>> reporter: the red cross says it is working to set up a mobile food kitchen and has ten emergency vehicles on the way. and today, some help was in plain view on staten island . emergency teams went house to house checking for signs of life , marking each home just was was done in new orleans. nypd inspector says new york police are doing their best. how do you account for the outrage?
>> i can understand their pain and how they feel. and i just want them to understand that as best they can, i know the city of new york , i know the mayor and the police commissioner are doing everything they can to get these people back on their feet.
>> reporter: meanwhile, others are trying to cope on their own. phyllis has been living in staten island since 1997 . and she saw disaster brewing. she and her husband evacuated to safety and stayed with family on higher ground. after she saw that her home was lifted away, she went looking for it. the 62-year-old grandmother made her way across a waterlogged field of debris and found her greatest treasures scattered nearly a half mile away.
>> that's my mom. my father. my mom was a simple lady.
>> reporter: did you have any copies of this?
>> no. this is the only wedding photograph of my mom.
>> reporter: finding all these photographs --
>> they mean the world to me.
>> reporter: but most of phyllis and her husband's world is gone.
>> our whole life is here. how do we start over? 30 years to get our home and now he retired and where do we go? how do we start to build a life all over again?
>> reporter: you're in a state of shock . you're overwhelmed.
>> it's like a nightmare. one minute, it's like i'll wake up and this is all a dream. we wanted to spend the rest of our lives here, never wanted to leave here. i want to go home but there's no home. and that's killing me.
>> reporter: pretty emotional stuff. meantime tonight we've learned that the secretary of homeland security and the deputy administrator of fema will be arriving here tomorrow to take a close-up look at the recovery efforts here in staten island . now back to you, brian.

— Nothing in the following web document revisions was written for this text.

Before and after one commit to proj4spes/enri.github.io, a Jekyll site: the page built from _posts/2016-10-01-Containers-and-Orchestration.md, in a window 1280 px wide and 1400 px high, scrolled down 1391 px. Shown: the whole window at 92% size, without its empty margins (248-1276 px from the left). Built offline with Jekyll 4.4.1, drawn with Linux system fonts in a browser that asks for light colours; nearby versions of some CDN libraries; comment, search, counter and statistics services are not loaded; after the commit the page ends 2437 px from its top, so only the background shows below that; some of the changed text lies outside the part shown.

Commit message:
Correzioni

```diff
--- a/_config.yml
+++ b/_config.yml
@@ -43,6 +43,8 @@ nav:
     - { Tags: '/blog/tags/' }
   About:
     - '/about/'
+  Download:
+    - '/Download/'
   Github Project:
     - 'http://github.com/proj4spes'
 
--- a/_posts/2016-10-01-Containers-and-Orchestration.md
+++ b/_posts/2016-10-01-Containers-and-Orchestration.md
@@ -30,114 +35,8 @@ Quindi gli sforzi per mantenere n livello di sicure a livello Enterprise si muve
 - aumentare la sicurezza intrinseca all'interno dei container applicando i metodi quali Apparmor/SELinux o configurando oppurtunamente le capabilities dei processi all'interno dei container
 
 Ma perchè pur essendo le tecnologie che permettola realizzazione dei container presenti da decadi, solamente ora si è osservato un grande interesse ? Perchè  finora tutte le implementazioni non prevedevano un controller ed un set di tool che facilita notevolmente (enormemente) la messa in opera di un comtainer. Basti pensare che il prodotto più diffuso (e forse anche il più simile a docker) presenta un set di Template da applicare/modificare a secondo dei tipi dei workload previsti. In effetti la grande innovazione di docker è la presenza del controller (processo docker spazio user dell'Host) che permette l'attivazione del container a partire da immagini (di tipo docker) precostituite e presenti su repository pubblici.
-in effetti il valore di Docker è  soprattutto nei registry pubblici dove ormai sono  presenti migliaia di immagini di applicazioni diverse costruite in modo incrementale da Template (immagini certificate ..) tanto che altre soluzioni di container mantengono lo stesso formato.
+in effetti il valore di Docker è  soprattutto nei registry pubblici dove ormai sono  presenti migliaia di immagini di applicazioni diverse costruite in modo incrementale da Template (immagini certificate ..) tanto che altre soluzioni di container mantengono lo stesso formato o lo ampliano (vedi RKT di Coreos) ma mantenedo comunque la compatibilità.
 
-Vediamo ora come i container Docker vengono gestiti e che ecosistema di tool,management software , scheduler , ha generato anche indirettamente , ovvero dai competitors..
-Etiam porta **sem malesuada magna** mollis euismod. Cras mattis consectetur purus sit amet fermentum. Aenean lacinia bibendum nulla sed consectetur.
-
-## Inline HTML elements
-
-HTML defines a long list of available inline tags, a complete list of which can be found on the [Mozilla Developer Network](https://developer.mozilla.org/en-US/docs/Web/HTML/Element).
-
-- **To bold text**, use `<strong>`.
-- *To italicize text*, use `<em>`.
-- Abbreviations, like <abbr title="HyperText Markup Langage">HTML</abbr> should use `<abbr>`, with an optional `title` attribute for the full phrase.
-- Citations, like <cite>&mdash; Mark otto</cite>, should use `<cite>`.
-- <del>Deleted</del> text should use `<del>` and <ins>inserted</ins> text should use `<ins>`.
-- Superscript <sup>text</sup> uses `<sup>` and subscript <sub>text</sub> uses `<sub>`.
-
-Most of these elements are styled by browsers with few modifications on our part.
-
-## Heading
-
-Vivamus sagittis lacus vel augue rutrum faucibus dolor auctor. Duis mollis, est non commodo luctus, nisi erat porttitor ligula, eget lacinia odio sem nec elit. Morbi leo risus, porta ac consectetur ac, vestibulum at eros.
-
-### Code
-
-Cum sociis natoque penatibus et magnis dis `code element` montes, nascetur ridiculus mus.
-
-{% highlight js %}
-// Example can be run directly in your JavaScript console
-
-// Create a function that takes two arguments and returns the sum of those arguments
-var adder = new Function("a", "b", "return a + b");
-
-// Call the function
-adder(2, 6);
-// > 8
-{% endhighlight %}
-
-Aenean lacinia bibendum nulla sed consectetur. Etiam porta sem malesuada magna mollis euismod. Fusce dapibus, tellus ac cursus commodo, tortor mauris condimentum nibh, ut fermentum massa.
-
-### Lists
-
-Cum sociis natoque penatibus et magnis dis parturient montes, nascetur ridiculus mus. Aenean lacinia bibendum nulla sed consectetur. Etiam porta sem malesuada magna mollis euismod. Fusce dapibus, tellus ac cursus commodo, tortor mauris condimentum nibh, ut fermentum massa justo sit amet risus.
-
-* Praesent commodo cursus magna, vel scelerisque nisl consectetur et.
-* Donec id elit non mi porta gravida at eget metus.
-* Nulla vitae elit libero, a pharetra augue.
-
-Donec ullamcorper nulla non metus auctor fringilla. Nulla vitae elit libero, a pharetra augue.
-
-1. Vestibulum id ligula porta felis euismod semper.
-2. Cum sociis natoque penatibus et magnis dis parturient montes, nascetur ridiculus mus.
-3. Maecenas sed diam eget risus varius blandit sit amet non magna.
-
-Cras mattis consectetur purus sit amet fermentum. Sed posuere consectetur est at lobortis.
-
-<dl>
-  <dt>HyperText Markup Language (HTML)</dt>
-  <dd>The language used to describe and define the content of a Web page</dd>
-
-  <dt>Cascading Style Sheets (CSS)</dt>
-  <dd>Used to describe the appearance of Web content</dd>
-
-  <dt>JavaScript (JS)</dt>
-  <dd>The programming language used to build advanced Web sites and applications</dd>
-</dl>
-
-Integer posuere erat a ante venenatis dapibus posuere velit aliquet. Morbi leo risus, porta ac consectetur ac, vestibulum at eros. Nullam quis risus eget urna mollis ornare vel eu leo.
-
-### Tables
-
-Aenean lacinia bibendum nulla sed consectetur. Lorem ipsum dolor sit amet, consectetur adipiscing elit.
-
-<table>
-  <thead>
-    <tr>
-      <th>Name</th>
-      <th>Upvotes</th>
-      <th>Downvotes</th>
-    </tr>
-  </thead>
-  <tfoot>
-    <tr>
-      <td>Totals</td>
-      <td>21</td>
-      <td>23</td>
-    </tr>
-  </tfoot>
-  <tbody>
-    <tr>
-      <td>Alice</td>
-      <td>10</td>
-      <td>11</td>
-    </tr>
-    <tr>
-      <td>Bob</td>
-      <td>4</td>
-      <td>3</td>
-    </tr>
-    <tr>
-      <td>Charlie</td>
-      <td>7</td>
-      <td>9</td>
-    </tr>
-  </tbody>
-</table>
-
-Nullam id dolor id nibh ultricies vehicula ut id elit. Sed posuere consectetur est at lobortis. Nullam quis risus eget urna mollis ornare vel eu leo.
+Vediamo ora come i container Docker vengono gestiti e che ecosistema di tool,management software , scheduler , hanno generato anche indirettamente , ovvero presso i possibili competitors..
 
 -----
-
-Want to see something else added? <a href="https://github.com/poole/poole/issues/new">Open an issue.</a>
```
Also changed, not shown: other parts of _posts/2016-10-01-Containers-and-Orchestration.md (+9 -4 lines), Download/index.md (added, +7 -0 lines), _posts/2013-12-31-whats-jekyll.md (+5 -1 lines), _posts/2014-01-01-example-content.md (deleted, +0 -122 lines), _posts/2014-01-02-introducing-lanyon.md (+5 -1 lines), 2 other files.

>> what a situation out there tonight, ann. we pointed out on "nightly news" for those not familiar with new york , two things, number one, if we were on top of this very building here in, we could almost see where you are. it's that close to gleaming midtown manhattan . number two, she's wearing a ladder 77 fdny hoodie. so many cops and firefighters live on staten island . it's a huge part of the beating heart of the population there.
>> reporter: that's exactly right. a lot of firefighters, police officers , detectives, teachers, this is a blue collar , working class , very catholic community. very much service oriented . and so for them to speak out and complain as they are about not getting service, it's kind of ironic, brian.
>> absolutely right. ann curry in a very sad place, ann, thanks.
>>> our coverage continues tonight. we're